Top Menu

Some Pain Doctors Concerned About FDA’s Decision Not to Approve Generic OxyContin


Some pain doctors say they are concerned the Food and Drug Administration’s (FDA) decision earlier this week not to approve generic versions of the original version of OxyContin could lead to less effective drugs that are potentially addictive, NPR reports.

“Obviously, there’s a cost issue,” Lynn Webster, President of the American Academy of Pain Medicine, told NPR. “Not having generics means this type of medication is going to be more expensive.” Because OxyContin is costly, some doctors may switch to methadone or other pain medications if a patient’s insurance will not cover it, according to Webster.

The original version of OxyContin could be crushed and then snorted or injected. Its patent was set to expire on Tuesday.

The FDA also approved new labeling for a reformulated version of the drug, which will indicate it is more difficult to crush, and thus harder to abuse than the original version. OxyContin’s manufacturer, Purdue Pharma, introduced the tamper-resistant formula in 2010, which has a patent that does not expire until 2025. If generic drug makers want to develop their own versions of OxyContin, they will have to make them abuse-resistant.

Andrew Kolodny, Chief of Psychiatry at Maimonides Medical Center in New York, who studies policies on opioids, said tamper-resistant pills are not necessarily less addictive. “One of my concerns is that this new rule could set up an arms race for the pharmaceutical companies to recreate abuse-deterrent versions because they have patent protections.
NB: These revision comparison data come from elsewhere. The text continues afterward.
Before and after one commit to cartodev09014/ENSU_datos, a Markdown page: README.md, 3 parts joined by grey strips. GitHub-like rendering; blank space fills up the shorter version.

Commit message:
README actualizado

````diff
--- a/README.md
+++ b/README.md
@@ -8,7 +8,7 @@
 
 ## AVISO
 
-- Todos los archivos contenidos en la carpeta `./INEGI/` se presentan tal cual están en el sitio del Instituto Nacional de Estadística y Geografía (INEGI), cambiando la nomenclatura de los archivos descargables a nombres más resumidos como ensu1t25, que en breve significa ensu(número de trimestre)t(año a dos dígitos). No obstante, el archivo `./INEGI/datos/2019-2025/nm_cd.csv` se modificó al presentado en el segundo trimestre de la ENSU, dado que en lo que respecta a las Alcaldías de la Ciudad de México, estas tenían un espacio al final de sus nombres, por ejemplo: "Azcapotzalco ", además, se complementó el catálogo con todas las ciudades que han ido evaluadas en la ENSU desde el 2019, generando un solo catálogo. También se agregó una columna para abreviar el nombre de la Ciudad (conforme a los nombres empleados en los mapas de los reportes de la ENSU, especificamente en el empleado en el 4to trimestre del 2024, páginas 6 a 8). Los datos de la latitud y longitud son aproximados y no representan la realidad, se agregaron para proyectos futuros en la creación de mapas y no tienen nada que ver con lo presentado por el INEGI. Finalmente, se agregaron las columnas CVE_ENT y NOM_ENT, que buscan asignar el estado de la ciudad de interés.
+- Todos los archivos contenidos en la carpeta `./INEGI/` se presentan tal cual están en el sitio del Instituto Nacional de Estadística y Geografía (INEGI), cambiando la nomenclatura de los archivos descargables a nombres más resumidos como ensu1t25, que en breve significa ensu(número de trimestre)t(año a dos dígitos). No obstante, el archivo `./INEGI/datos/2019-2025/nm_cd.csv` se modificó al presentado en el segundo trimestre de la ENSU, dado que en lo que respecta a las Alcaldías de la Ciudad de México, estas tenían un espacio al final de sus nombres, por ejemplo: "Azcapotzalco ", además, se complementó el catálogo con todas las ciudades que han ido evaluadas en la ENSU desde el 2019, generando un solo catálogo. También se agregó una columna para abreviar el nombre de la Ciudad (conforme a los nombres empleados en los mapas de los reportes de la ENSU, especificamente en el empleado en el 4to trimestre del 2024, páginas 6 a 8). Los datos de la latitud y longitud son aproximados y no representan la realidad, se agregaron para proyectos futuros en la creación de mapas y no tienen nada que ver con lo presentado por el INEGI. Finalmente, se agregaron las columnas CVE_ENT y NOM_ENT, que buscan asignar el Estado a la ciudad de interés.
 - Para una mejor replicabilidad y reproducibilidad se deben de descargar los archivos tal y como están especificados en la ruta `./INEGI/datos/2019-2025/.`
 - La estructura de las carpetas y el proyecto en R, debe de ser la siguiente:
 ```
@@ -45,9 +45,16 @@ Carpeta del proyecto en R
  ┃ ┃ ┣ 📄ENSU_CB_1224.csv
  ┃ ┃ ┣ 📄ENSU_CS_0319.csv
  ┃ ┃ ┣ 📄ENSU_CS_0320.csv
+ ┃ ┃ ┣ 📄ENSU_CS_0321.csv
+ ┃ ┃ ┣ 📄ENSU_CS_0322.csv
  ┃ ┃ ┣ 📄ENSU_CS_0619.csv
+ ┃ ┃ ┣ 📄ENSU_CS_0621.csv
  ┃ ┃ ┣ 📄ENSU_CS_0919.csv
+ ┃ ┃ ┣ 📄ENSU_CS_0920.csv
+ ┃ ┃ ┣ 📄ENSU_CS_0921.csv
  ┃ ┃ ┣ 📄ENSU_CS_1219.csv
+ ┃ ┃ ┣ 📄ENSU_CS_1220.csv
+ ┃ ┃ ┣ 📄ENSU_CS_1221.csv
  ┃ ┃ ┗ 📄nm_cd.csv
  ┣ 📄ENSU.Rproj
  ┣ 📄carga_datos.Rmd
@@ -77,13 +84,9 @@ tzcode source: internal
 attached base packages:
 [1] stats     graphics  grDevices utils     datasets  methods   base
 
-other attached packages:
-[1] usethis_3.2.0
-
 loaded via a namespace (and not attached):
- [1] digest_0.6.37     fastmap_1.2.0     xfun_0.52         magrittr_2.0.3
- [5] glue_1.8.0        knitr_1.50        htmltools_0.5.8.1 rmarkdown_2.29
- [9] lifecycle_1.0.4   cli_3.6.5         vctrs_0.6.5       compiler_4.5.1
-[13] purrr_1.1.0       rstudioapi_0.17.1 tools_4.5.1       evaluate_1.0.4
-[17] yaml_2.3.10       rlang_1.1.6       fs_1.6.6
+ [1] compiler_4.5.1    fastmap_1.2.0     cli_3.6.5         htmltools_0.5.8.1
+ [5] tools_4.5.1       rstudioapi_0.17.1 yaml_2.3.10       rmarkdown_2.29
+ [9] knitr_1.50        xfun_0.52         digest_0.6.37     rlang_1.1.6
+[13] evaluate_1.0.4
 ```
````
You’ll see marketing to prescribers that these pills are less addictive. That could potentially make things worse.”

No responses yet.

Leave a Reply

Please read our comment policy and guidelines before you submit a comment. Your email address will not be published. Thank you for visiting

+ 9 = thirteen

Reproduction in whole or in part of this publication is strictly prohibited without prior consent. Photographic rights remain the property of Join Together and the Partnership for Drug-Free Kids. For reproduction inquiries, please e-mail